Chris Hipkins: No, he is not. I did not ask him anything about the contract in the first place.
Mr SPEAKER: If we have a chance to listen to the answer—but if you are going to interrupt the answer, we are not going to know whether the Minister has addressed it.
Hon STEVEN JOYCE: The point I was making was that I inherited a situation that has created a whole range of issues that go back very many years, including back to when that member was a ministerial adviser recommending in favour of the Novopay deal in Trevor Mallard’s office. The point is that in the 8 weeks that I have had the role, I have chased down a whole—[Interruption]
Mr SPEAKER: Order! If the member continues with that, I will have to ask him to leave the House.
Hon Trevor Mallard: Well, tell him to tell the truth.
Mr SPEAKER: Order! It is completely unparliamentary to call anyone a liar in this House. The member will stand and withdraw those comments, please.
Hon Trevor Mallard: I withdraw.
Mr SPEAKER: Supplementary question—
Chris Hipkins: I raise a point of order, Mr Speaker. The Minister had not finished his answer. He has not actually addressed the question that I asked him in the first place.
Mr SPEAKER: I am going to ask the member to ask the question again.
Chris Hipkins: I do not think I can actually remember completely what the question was.
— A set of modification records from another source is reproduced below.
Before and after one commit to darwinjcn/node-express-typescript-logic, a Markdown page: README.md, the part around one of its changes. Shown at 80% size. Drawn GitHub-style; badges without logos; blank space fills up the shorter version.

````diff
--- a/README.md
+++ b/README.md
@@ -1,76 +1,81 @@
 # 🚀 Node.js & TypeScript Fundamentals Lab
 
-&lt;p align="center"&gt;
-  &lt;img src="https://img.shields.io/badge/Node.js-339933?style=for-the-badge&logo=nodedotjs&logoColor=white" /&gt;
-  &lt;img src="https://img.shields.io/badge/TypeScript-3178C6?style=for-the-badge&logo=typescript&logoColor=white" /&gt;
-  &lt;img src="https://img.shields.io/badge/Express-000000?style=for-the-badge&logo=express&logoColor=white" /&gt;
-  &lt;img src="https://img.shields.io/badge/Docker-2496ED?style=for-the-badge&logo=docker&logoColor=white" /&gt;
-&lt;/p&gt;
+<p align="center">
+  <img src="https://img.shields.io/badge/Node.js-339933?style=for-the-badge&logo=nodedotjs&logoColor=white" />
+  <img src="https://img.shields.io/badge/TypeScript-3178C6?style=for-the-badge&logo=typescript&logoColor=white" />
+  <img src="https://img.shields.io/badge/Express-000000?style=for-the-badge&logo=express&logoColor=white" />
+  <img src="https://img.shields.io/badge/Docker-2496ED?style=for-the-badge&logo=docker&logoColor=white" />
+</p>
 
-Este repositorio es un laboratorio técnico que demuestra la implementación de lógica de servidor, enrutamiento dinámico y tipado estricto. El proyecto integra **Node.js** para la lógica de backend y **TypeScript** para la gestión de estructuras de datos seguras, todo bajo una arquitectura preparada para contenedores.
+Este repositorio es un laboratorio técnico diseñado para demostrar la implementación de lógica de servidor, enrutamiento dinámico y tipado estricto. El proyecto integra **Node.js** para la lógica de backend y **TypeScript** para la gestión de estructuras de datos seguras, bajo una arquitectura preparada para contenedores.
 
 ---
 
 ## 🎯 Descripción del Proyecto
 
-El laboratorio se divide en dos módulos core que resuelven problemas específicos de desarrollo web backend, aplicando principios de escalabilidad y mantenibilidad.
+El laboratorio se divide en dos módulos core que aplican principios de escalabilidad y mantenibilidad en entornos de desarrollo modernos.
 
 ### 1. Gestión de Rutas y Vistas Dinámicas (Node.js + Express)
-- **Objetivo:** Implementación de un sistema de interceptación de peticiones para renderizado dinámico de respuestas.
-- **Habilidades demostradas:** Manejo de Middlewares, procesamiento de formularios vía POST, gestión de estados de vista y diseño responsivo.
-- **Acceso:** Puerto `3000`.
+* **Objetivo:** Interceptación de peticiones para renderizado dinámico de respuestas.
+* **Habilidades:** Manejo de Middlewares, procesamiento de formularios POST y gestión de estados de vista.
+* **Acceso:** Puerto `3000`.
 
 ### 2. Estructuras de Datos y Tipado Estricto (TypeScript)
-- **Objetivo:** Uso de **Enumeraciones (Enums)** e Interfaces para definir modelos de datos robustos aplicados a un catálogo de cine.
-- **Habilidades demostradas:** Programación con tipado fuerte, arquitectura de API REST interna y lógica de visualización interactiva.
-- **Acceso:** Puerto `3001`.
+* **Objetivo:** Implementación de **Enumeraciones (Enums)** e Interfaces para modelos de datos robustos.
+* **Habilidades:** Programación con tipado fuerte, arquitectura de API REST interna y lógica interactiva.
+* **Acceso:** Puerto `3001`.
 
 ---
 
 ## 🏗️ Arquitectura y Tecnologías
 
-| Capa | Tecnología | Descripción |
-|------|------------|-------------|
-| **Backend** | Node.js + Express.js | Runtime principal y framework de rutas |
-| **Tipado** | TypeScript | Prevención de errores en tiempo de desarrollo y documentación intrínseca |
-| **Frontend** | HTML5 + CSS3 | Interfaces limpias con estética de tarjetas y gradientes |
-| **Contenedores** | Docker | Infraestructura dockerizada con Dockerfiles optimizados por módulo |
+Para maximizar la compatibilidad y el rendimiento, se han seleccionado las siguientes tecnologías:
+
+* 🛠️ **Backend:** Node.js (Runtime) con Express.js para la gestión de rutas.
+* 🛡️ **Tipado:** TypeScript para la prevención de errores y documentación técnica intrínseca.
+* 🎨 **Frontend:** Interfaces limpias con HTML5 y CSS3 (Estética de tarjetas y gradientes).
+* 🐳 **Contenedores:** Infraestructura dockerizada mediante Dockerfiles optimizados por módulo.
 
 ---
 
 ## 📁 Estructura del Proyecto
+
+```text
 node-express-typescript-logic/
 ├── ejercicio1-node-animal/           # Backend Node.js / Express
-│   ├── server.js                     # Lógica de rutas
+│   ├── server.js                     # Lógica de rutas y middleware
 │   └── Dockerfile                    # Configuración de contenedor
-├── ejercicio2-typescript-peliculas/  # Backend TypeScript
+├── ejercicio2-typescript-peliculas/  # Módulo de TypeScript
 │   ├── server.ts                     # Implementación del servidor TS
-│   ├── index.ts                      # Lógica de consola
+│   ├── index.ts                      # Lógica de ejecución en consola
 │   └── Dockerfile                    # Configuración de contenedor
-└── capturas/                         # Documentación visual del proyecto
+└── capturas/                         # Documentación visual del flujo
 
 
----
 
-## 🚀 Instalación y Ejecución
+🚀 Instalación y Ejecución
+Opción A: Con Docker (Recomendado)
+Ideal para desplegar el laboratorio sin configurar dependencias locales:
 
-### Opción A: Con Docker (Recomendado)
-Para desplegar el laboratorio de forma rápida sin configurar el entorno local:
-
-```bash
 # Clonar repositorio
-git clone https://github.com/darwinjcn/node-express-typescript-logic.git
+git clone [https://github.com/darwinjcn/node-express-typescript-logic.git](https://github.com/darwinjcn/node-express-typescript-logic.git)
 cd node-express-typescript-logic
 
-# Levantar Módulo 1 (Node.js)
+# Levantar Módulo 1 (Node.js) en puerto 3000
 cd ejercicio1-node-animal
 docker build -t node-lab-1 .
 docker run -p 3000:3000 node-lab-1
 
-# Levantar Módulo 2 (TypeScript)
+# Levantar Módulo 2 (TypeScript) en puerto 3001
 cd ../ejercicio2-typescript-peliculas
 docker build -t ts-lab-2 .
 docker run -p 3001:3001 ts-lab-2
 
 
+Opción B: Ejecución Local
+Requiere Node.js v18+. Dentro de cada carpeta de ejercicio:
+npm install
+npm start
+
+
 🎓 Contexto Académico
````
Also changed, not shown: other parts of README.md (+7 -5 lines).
Maybe the Minister could just address it.
Mr SPEAKER: No, if the member wants to repeat his question, I have given him the opportunity. [Interruption] OK. Has the member got further supplementary questions?
Chris Hipkins: Why did he not give Talent2 a clear instruction before last week not to use debt collectors?
Hon STEVEN JOYCE: In fact, I did not have to, because as soon as the matter came to light, while I was still on a plane, the Secretary for Education made his own decision that that would not proceed. The fact of the matter is that at that point, I think, seven people had been approached by debt collectors in relation to the Talent2 system, and there were currently 200 people being approached by the previous system. The point is that the secretary acted as soon as it was brought to his attention.
Rt Hon John Key: I raise a point of order, Mr Speaker. I just noticed today that the sound system has been very quiet. It has been quite hard to hear the questioners, and I wonder whether you could ask the technicians to have a look at it.
Mr SPEAKER: I will certainly do so. There have been some problems with the sound system. I was informed that it was operating, but we will certainly have a look at it. I thank the Prime Minister for that.